• Aim of the task
An exact copy of all the data, minus the images, is required.

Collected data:
╔══

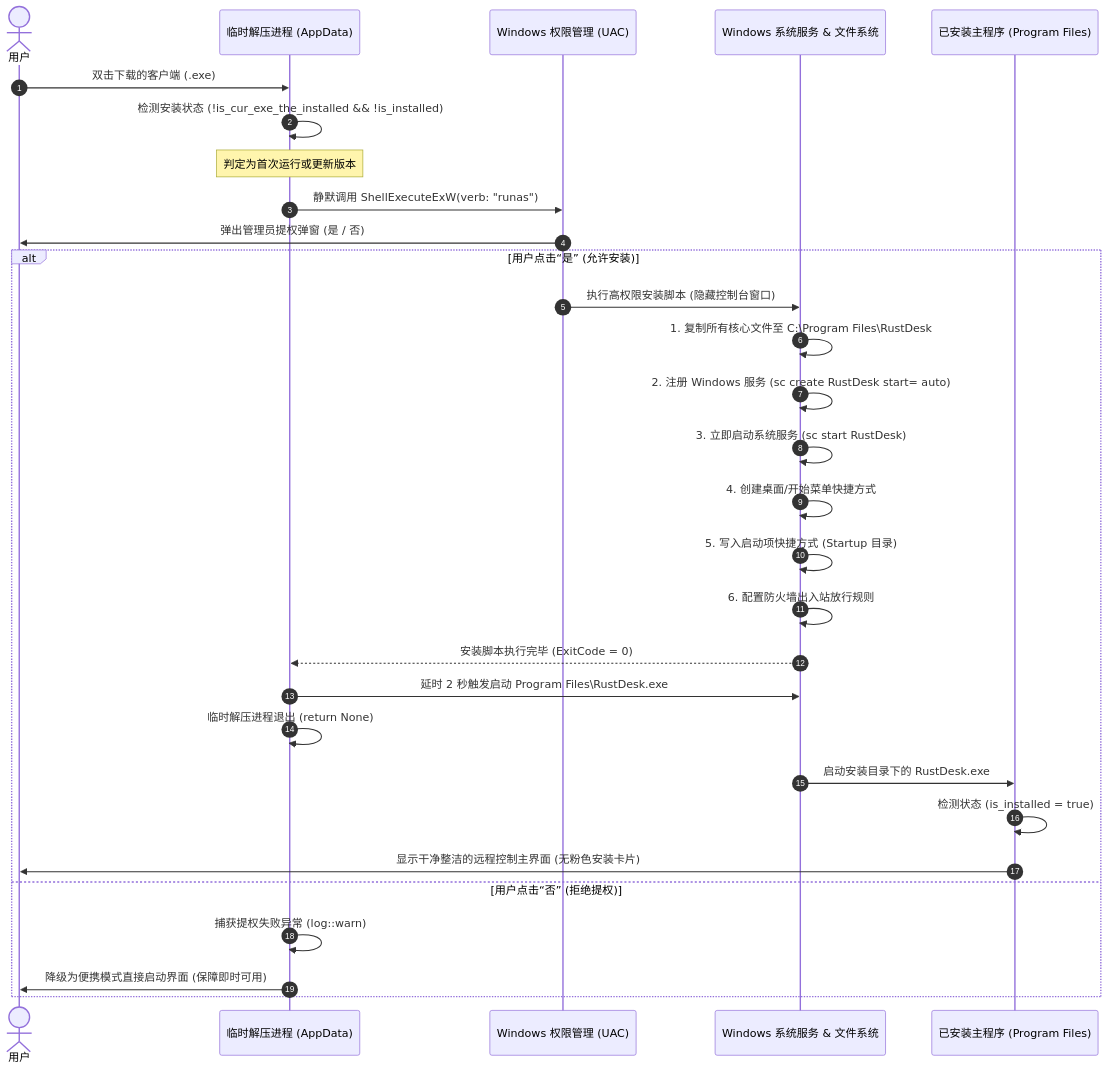
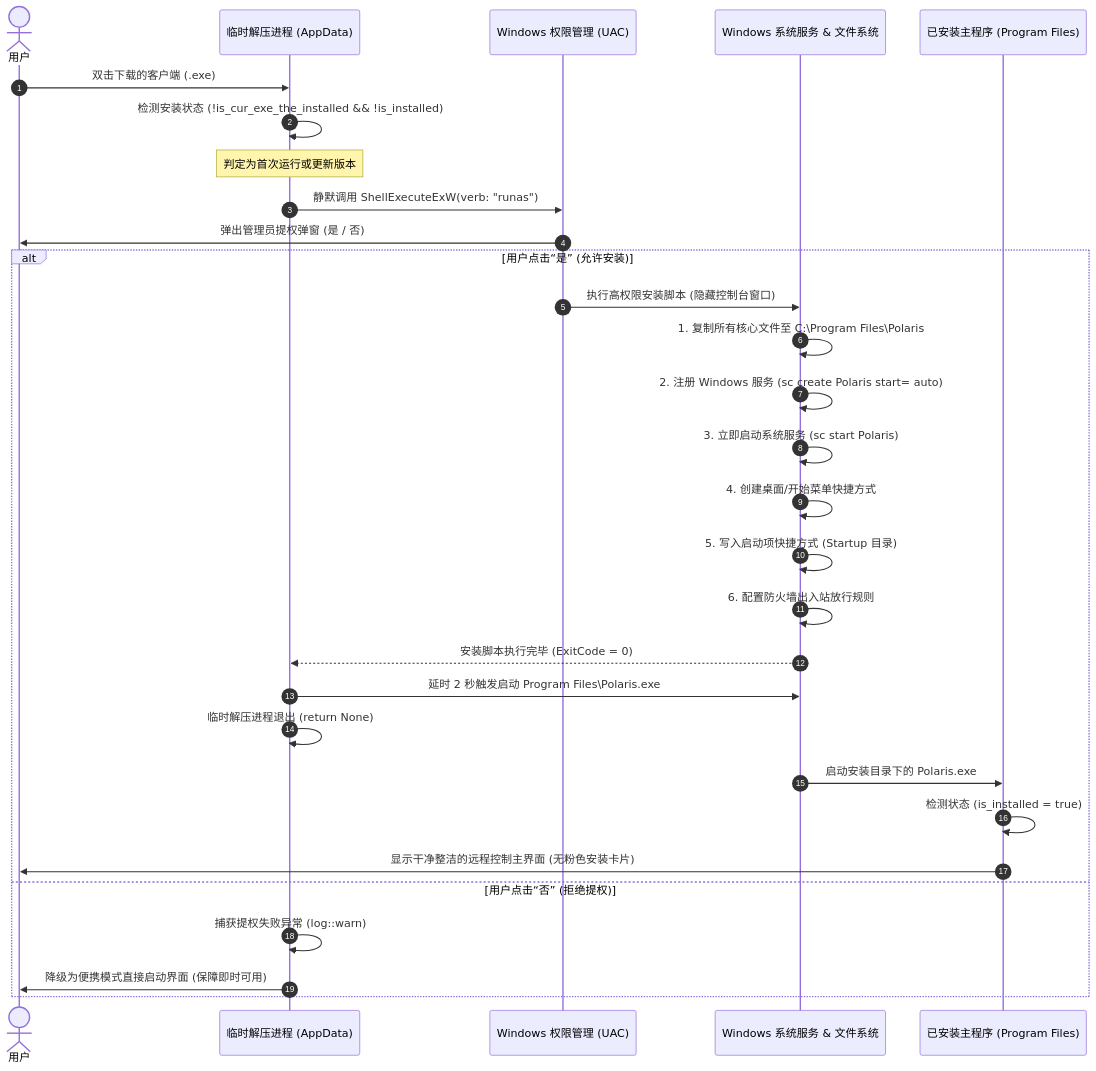
The diagram in SILENT_AUTO_INSTALL.md (junallen649-maker/Yuan-Cheng), drawn with Mermaid before and after one commit. The commit also changed other lines of this file and 139 other files, not shown here.

````diff
--- a/SILENT_AUTO_INSTALL.md
+++ b/SILENT_AUTO_INSTALL.md
@@ -22,34 +22,34 @@
 ```mermaid
 sequenceDiagram
     autonumber
     actor User as 用户
     participant Portable as 临时解压进程 (AppData)
     participant UAC as Windows 权限管理 (UAC)
     participant System as Windows 系统服务 & 文件系统
     participant Installed as 已安装主程序 (Program Files)
 
     User->>Portable: 双击下载的客户端 (.exe)
     Portable->>Portable: 检测安装状态 (!is_cur_exe_the_installed && !is_installed)
     Note over Portable: 判定为首次运行或更新版本
     Portable->>UAC: 静默调用 ShellExecuteExW(verb: "runas")
     UAC->>User: 弹出管理员提权弹窗 (是 / 否)
     
     alt 用户点击“是” (允许安装)
         UAC->>System: 执行高权限安装脚本 (隐藏控制台窗口)
-        System->>System: 1. 复制所有核心文件至 C:\Program Files\RustDesk
-        System->>System: 2. 注册 Windows 服务 (sc create RustDesk start= auto)
-        System->>System: 3. 立即启动系统服务 (sc start RustDesk)
+        System->>System: 1. 复制所有核心文件至 C:\Program Files\Polaris
+        System->>System: 2. 注册 Windows 服务 (sc create Polaris start= auto)
+        System->>System: 3. 立即启动系统服务 (sc start Polaris)
         System->>System: 4. 创建桌面/开始菜单快捷方式
         System->>System: 5. 写入启动项快捷方式 (Startup 目录)
         System->>System: 6. 配置防火墙出入站放行规则
         System-->>Portable: 安装脚本执行完毕 (ExitCode = 0)
-        Portable->>System: 延时 2 秒触发启动 Program Files\RustDesk.exe
+        Portable->>System: 延时 2 秒触发启动 Program Files\Polaris.exe
         Portable->>Portable: 临时解压进程退出 (return None)
-        System->>Installed: 启动安装目录下的 RustDesk.exe
+        System->>Installed: 启动安装目录下的 Polaris.exe
         Installed->>Installed: 检测状态 (is_installed = true)
         Installed->>User: 显示干净整洁的远程控制主界面 (无粉色安装卡片)
     else 用户点击“否” (拒绝提权)
         Portable->>Portable: 捕获提权失败异常 (log::warn)
         Portable->>User: 降级为便携模式直接启动界面 (保障即时可用)
     end
 ```
````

╚══

• Solution to this exercise
The diagram in SILENT_AUTO_INSTALL.md (junallen649-maker/Yuan-Cheng), drawn with Mermaid before and after one commit. The commit also changed other lines of this file and 139 other files, not shown here.

````diff
--- a/SILENT_AUTO_INSTALL.md
+++ b/SILENT_AUTO_INSTALL.md
@@ -22,34 +22,34 @@
 ```mermaid
 sequenceDiagram
     autonumber
     actor User as 用户
     participant Portable as 临时解压进程 (AppData)
     participant UAC as Windows 权限管理 (UAC)
     participant System as Windows 系统服务 & 文件系统
     participant Installed as 已安装主程序 (Program Files)
 
     User->>Portable: 双击下载的客户端 (.exe)
     Portable->>Portable: 检测安装状态 (!is_cur_exe_the_installed && !is_installed)
     Note over Portable: 判定为首次运行或更新版本
     Portable->>UAC: 静默调用 ShellExecuteExW(verb: "runas")
     UAC->>User: 弹出管理员提权弹窗 (是 / 否)
     
     alt 用户点击“是” (允许安装)
         UAC->>System: 执行高权限安装脚本 (隐藏控制台窗口)
-        System->>System: 1. 复制所有核心文件至 C:\Program Files\RustDesk
-        System->>System: 2. 注册 Windows 服务 (sc create RustDesk start= auto)
-        System->>System: 3. 立即启动系统服务 (sc start RustDesk)
+        System->>System: 1. 复制所有核心文件至 C:\Program Files\Polaris
+        System->>System: 2. 注册 Windows 服务 (sc create Polaris start= auto)
+        System->>System: 3. 立即启动系统服务 (sc start Polaris)
         System->>System: 4. 创建桌面/开始菜单快捷方式
         System->>System: 5. 写入启动项快捷方式 (Startup 目录)
         System->>System: 6. 配置防火墙出入站放行规则
         System-->>Portable: 安装脚本执行完毕 (ExitCode = 0)
-        Portable->>System: 延时 2 秒触发启动 Program Files\RustDesk.exe
+        Portable->>System: 延时 2 秒触发启动 Program Files\Polaris.exe
         Portable->>Portable: 临时解压进程退出 (return None)
-        System->>Installed: 启动安装目录下的 RustDesk.exe
+        System->>Installed: 启动安装目录下的 Polaris.exe
         Installed->>Installed: 检测状态 (is_installed = true)
         Installed->>User: 显示干净整洁的远程控制主界面 (无粉色安装卡片)
     else 用户点击“否” (拒绝提权)
         Portable->>Portable: 捕获提权失败异常 (log::warn)
         Portable->>User: 降级为便携模式直接启动界面 (保障即时可用)
     end
 ```
````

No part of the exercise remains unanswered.